Comments: Playing mini-games on the Wii as a family is fun. Wii Sports and Wii Play have shown the potential. Countless other efforts have tried to build on it. It's difficult to think of a game that's really hit upon the ideal mix of accessibility, interaction, fun, depth and 'waggliness', though. There only ever seems to be flashes of brilliance amidst uninspired ideas and poorly thought out motion controls.
Kabookii is no exception.
When it works, it's great. When it doesn't, you have to wonder whether they actually got any families to play-test it.
For a start, it's tricky. Finding three countries that are permanent members of the UN security council on a globe in under a minute is probably beyond most primary school children. Finding three countries beginning with 'N' in the same fashion is probably beyond most adults. Finding Mauritania was certainly beyond me.
Other questions make references to American TV shows like The Sopranos and Six Feet Under. The pattern matching is hard and the sequence memorisation is nearly impossible if the other team starts talking. An adult on each team is pretty much essential for progress.
On top of that, the mini-games that involve acting things out don't work. A picture appears on the screen and the player must hold down A on the wiimote and mime the action. The game nearly always ignores them, however. The problem is, when presented with a picture of a shovel standing in some dirt, it's unclear what to do. There's no clue as to which way to hold the wiimote or what motion to replicate and the result is usually frantic, random motion in a desperate effort to hit upon the correct form of waggle. Expecting six successes in a minute is a joke.
Enthusiasm is further drained by the weird scoring. Answering a true/false question correctly near the end of the game can bring 6 points, while completing five rounds of sequence memorisation near the start only brings 3. Worse, if time runs outs during a challenge, the team gets nothing, no matter how much they managed to accomplish. This is demoralising. Oh, and since it's a straight race to 24 points, the team that goes first has an advantage.
Realistically, winning is a lottery.
There are still those flashes of brilliance. Drawing and spray-painting with the wiimote is fun and a few of the mini-games do things that wouldn't work in a non-electronic format. There's one drawing game where the lines vanish after a few seconds and another which uses stickers. The tune and sequence challenges are also fresh.
If only they'd thought it all through a little more. Ho well, maybe the next mini-game collection will be the one...
Conclusion: It's mildly entertaining in its own way but it's a little too broken to really recommend.
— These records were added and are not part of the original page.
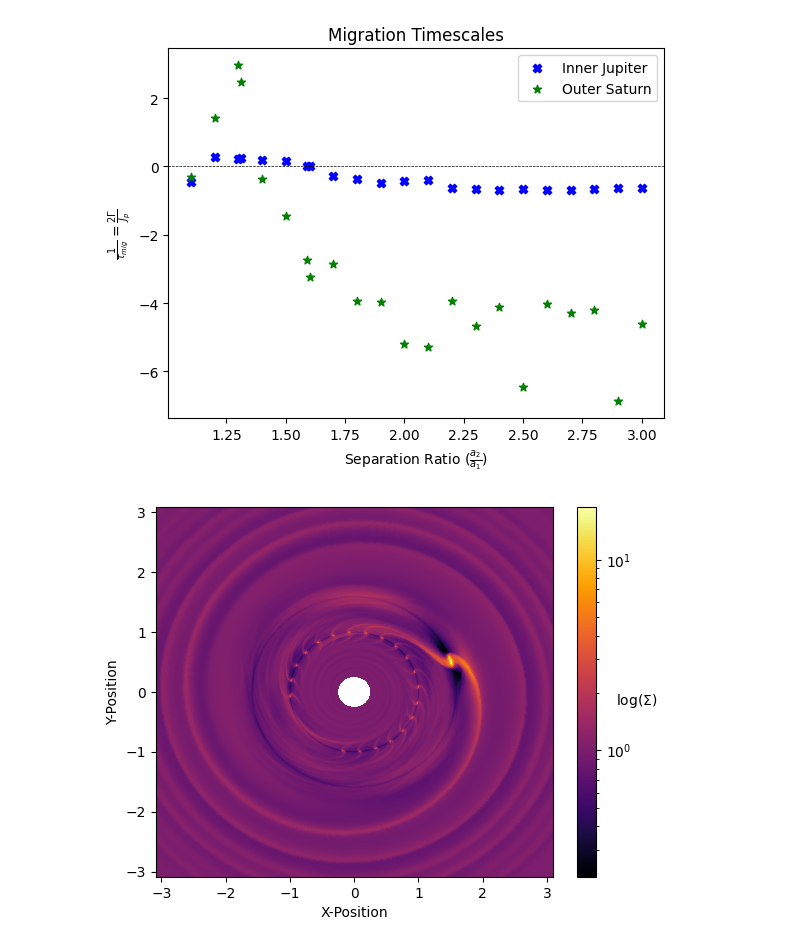
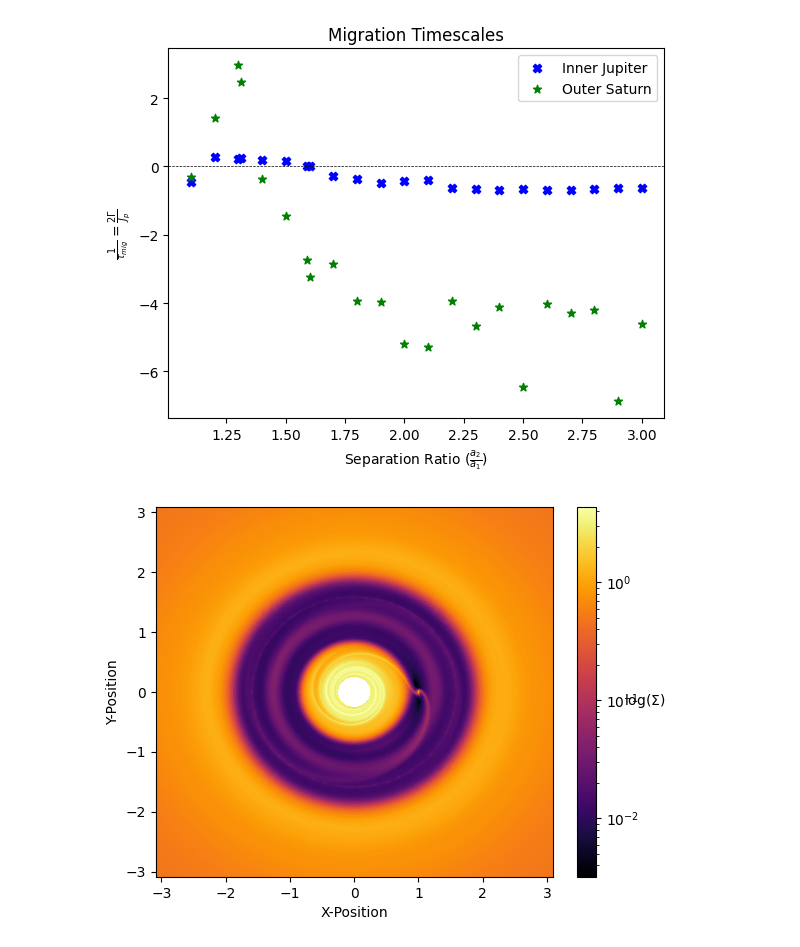
Before and after one commit to SudatKhan/athena_simulations, a Jupyter notebook: resonance_torque.ipynb, the cells around one changed output. Cells and saved outputs as stored; diff of their text form; code cells hidden in the pictures.

```diff
--- a/resonance_torque.ipynb
+++ b/resonance_torque.ipynb
@@ -757,14 +759,14 @@ plt.legend()
 file = input(f"Enter directory path for first separation ratio: ")
 inner_sma = float(input(f'Enter the semimajor axis of the inner planet: '))
 data1 = athena_read.athdf(file + f'/disk.out1.00600.athdf')
-r1_c = data1.get('x1f')
-phi1_c = data1.get('x2f')
+r1_c = data1.get('x1v')
+phi1_c = data1.get('x2v')
 shifted_dens_sum2 = 0
 
-for i in range(600,800,10):
+for i in range(600,800,1):
     data = athena_read.athdf(file + f'/disk.out1.00{i}.athdf')
     densp1 = data.get('dens')[0]
-    phip1_c = data.get('x2f')
+    phip1_c = data.get('x2v')
     time2p1 = data.get('Time')
 
     period1 = 2*np.pi*np.sqrt(inner_sma**3 /(1 + jupiter_mass))
@@ -778,17 +780,17 @@ for i in range(600,800,10):
     dens = shift(densp1, (-1*index, 0), mode="wrap")
 
     shifted_dens_sum2 += dens
-shift_dens_avg2 = shifted_dens_sum2 / len(range(600,800,10))
+shift_dens_avg2 = shifted_dens_sum2 / len(range(600,800,1))
 # %%
 R, PHI = np.meshgrid(r1_c, phi1_c)
 X = R*np.cos(PHI)
 Y = R*np.sin(PHI)
 
-plt.pcolormesh(X, Y, shift_dens_avg2/(np.average(shift_dens_avg2, axis=0)), norm='log', cmap = 'inferno')
+plt.pcolormesh(X, Y, shift_dens_avg2, norm='log', cmap = 'inferno')
 plt.xlabel('X-Position')
 plt.ylabel('Y-Position')
 plt.xlim(-(1.587 + 1.5), 1.587 + 1.5)
 plt.ylim(-(1.587 + 1.5), 1.587 + 1.5)
 plt.colorbar().set_label(r'log($\Sigma$)', rotation=0)
 # %% [output]
-[figure, old version]
+[figure, new version]
```
Also changed, not shown: parts of 1 cell of this notebook.
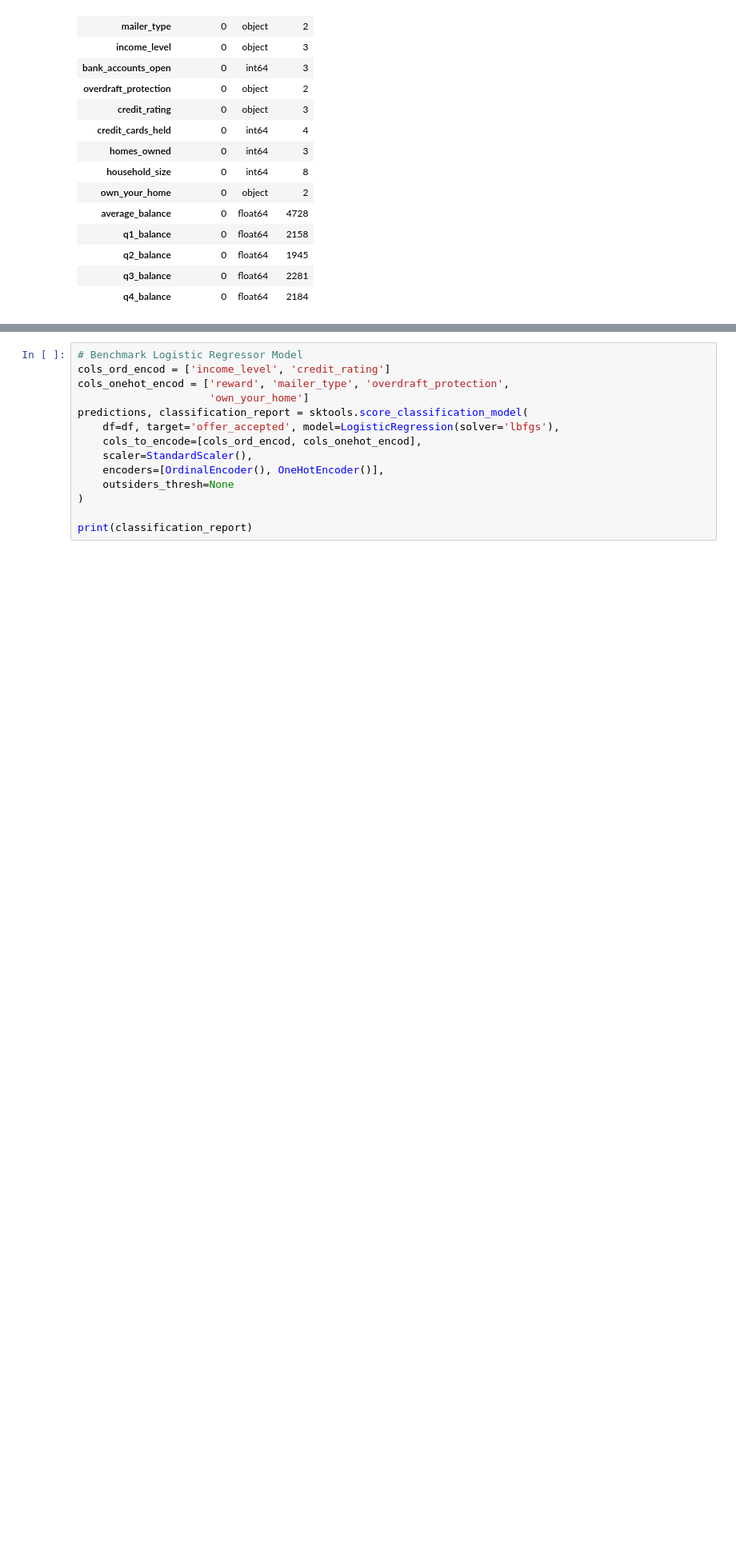
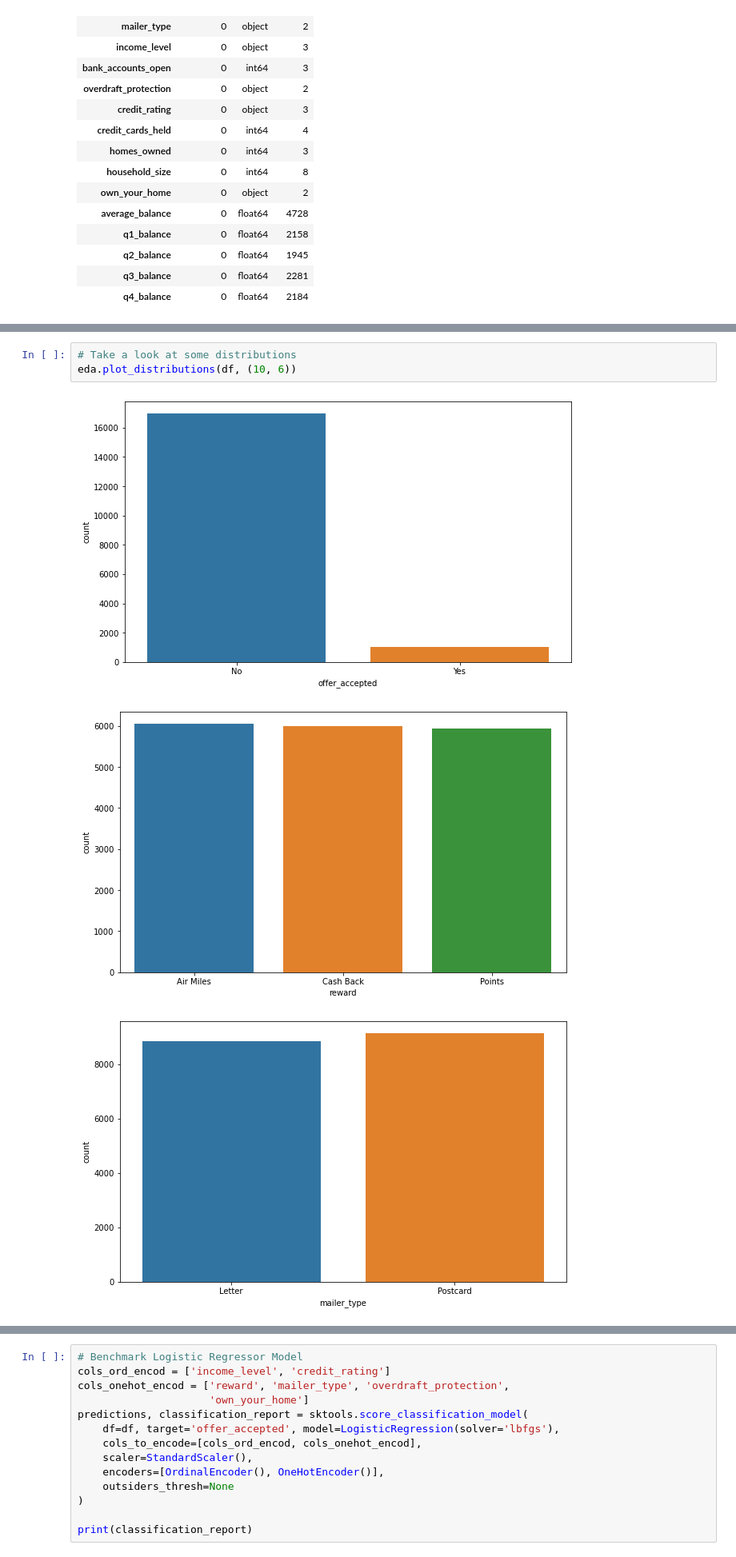
Before and after one commit to Edoardo1996/ironhack-mid-project, a Jupyter notebook: index.ipynb, the cells around one changed output, grey strips where cells are left out. Shown at 80% size. Drawn from its saved outputs; the diff is of its cells as text; blank space fills up the shorter version.

Commit message:
tried some tuning on SVC, plotted some graphs for EDA

```diff
--- a/index.ipynb
+++ b/index.ipynb
@@ -76,0 +91,7 @@ eda.report(df)
+# %%
+# Take a look at some distributions
+eda.plot_distributions(df, (10, 6))
+# %% [output]
+[figure, added]
+[figure, added]
+[figure, added]
```
Also changed, not shown: parts of 14 cells of this notebook, 1 other file.
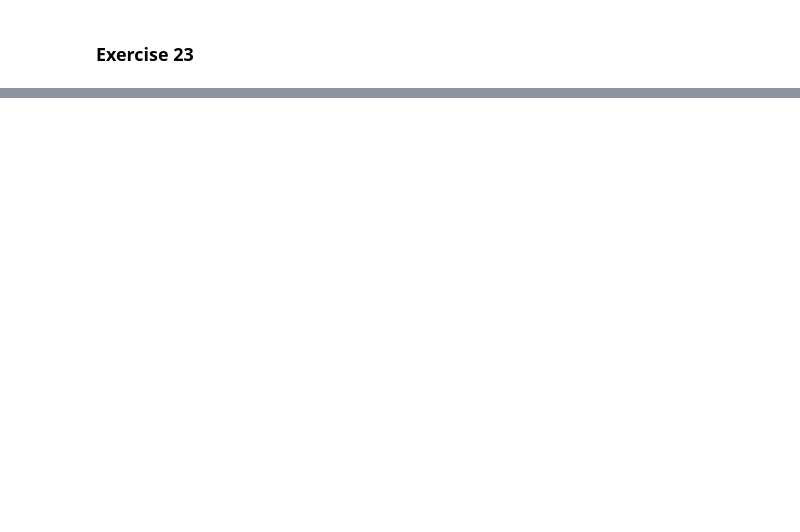
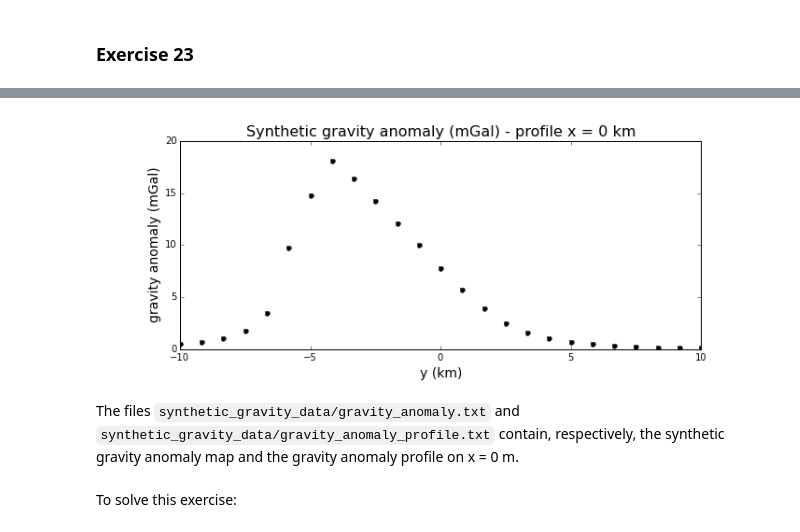
Before and after one commit to birocoles/Disciplina-metodos-computacionais, a Jupyter notebook: Content/lagrange.ipynb, the cells around one changed output, grey strips where cells are left out. Cells and saved outputs as stored; diff of their text form; code cells hidden in the pictures; blank space fills up the shorter version.

```diff
--- a/Content/lagrange.ipynb
+++ b/Content/lagrange.ipynb
@@ -81,0 +110,8 @@ plt.show()
+# %%
+img('synthetic_gravity_data/profile.png')
+# %% [output]
+[figure, added]
+# %% [markdown]
+The files `synthetic_gravity_data/gravity_anomaly.txt` and `synthetic_gravity_data/gravity_anomaly_profile.txt` contain, respectively, the synthetic gravity anomaly map and the gravity anomaly profile on x = 0 m.
+# %% [markdown]
+To solve this exercise:
```
Also changed, not shown: parts of 27 cells of this notebook, 10 other files.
You'd be as well to switch off the Wii and play Cadoo or Pictionary or Charades instead.
Graphics: The presentation is cute but the graphics in the mini-games are functional more than anything else.
Length: A game with two teams takes around an hour.